Georgia had a question on seeding grasses. Unfortunately, in our area, most of our grasses are running type grasses and therefore they don’t produce very good seed heads and are difficult to grow from seed. In fact, I don’t even really know of a good source for Bermuda or St. Augustine type grasses. In the fall, we can grow a winter rye, which is nice because it stays green through the winter, you can even throw it over the top of your St. Augustine or Bermuda, but it dies out in the heat. So we do carry that kind of grass seed at that time of year, but it doesn’t handle the heat.

What you do need to do, or the best thing to do for grass here, is to plant from a sod type form like this, in either Bermuda, St. Augustine, there’s a few other grasses that… And some of them handle shade better. There’s a Palmetto St. Augustine that handles shade really well. But what you’re looking for when you get the grass is you want a nice, thick base like this, where it’s got some good soil. We get a lot of complaints from people that go pick up some grass on the side of the road, and ultimately they come back saying it didn’t survive or didn’t make it or had a lot of weeds or other issues. You want to make sure that you get a good quality sod.

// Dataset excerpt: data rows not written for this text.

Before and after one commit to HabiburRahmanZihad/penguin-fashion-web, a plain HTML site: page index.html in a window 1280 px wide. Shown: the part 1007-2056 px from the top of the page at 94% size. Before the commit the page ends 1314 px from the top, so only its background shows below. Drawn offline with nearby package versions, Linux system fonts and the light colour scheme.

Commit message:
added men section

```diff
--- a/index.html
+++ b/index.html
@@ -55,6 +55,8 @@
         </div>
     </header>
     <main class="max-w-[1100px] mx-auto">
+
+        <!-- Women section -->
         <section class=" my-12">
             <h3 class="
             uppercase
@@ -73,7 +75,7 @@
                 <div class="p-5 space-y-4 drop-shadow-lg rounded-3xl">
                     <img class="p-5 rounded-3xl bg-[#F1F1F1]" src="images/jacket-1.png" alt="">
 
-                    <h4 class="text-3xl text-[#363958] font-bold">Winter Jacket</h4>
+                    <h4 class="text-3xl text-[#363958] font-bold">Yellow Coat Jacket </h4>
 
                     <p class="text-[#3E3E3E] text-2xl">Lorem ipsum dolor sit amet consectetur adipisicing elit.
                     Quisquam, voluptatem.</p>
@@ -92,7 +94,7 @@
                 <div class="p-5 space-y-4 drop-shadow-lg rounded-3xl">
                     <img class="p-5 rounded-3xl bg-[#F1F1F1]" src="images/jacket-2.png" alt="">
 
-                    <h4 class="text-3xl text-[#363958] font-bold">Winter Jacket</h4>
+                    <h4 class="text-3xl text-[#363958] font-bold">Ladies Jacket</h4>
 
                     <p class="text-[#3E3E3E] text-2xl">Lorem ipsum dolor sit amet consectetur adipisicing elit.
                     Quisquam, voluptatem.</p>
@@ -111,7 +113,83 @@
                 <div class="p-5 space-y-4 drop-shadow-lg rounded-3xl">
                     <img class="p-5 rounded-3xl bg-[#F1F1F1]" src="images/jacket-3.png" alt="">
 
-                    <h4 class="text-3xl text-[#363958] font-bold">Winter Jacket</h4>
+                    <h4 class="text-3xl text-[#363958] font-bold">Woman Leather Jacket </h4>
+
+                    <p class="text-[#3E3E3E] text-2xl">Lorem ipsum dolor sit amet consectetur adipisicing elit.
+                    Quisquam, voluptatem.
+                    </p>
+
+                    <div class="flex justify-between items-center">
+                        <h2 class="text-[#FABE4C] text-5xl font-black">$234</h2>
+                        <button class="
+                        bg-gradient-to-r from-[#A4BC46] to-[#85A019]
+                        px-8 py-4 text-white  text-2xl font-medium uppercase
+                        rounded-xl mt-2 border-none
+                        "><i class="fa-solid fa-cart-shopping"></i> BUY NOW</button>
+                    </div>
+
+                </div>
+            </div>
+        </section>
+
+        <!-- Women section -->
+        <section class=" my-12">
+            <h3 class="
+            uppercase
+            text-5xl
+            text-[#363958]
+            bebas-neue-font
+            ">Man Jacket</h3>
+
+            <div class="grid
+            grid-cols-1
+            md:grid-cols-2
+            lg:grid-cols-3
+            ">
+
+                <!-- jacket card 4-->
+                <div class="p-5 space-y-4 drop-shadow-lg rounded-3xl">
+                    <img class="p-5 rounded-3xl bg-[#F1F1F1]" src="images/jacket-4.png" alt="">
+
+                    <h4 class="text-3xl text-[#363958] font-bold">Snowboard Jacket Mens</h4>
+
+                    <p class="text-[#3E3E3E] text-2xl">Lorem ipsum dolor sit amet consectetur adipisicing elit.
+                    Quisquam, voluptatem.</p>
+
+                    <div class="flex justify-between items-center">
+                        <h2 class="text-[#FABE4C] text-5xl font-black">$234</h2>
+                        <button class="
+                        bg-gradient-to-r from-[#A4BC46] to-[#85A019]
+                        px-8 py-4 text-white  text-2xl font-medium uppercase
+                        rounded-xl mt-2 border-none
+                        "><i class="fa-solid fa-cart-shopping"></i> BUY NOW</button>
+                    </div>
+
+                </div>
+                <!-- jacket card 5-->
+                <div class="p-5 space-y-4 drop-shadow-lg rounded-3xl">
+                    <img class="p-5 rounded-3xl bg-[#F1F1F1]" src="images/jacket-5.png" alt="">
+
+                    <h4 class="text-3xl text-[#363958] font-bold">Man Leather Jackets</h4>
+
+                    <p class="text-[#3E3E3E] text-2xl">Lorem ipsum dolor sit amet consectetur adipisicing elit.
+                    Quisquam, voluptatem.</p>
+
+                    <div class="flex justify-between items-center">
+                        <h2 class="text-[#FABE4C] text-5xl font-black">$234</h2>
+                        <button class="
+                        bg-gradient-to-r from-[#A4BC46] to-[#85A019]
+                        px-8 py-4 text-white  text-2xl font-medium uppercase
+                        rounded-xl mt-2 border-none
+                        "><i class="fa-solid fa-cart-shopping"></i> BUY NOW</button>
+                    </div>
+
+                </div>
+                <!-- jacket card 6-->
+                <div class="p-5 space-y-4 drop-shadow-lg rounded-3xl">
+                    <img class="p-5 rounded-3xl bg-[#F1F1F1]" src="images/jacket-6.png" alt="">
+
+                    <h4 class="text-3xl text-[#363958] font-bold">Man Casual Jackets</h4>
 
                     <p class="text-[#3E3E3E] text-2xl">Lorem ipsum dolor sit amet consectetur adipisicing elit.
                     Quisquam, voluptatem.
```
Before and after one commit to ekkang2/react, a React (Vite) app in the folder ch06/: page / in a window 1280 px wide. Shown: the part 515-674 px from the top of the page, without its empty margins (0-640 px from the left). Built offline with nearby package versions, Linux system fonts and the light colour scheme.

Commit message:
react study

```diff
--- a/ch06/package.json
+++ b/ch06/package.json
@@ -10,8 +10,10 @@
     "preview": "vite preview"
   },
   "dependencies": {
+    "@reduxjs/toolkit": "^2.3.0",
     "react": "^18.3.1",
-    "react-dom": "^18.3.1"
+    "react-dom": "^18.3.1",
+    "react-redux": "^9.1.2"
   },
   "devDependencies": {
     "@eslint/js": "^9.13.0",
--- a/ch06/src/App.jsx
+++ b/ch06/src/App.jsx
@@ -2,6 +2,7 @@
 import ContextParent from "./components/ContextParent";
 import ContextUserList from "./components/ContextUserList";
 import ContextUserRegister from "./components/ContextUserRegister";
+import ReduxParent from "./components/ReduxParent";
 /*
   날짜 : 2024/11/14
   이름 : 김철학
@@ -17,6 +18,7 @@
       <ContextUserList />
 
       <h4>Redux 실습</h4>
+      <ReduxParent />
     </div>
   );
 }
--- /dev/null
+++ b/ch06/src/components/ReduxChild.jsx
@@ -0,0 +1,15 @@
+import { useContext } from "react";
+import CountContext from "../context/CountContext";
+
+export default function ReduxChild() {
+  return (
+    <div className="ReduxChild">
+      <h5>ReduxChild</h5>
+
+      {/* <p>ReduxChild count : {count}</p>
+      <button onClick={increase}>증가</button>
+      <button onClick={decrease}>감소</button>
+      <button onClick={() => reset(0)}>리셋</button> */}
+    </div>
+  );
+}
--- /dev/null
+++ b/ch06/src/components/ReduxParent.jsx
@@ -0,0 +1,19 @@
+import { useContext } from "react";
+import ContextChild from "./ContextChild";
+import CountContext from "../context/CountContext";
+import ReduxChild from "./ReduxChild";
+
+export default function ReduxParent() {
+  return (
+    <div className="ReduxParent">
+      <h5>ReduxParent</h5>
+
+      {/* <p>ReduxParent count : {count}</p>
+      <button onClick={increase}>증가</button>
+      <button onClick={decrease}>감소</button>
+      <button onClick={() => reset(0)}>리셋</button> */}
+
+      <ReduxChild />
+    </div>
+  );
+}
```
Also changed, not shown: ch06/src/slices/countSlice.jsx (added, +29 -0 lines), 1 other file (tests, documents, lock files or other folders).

But this can be planted anytime of year. Yeah, you have to water a little bit more sometimes when it’s really hot or we have extended periods of dryness, but it’s definitely the way to go and it should root in and be ready to go within about a month, it roots in and then can be walked on regularly. So you want to use sod for grass.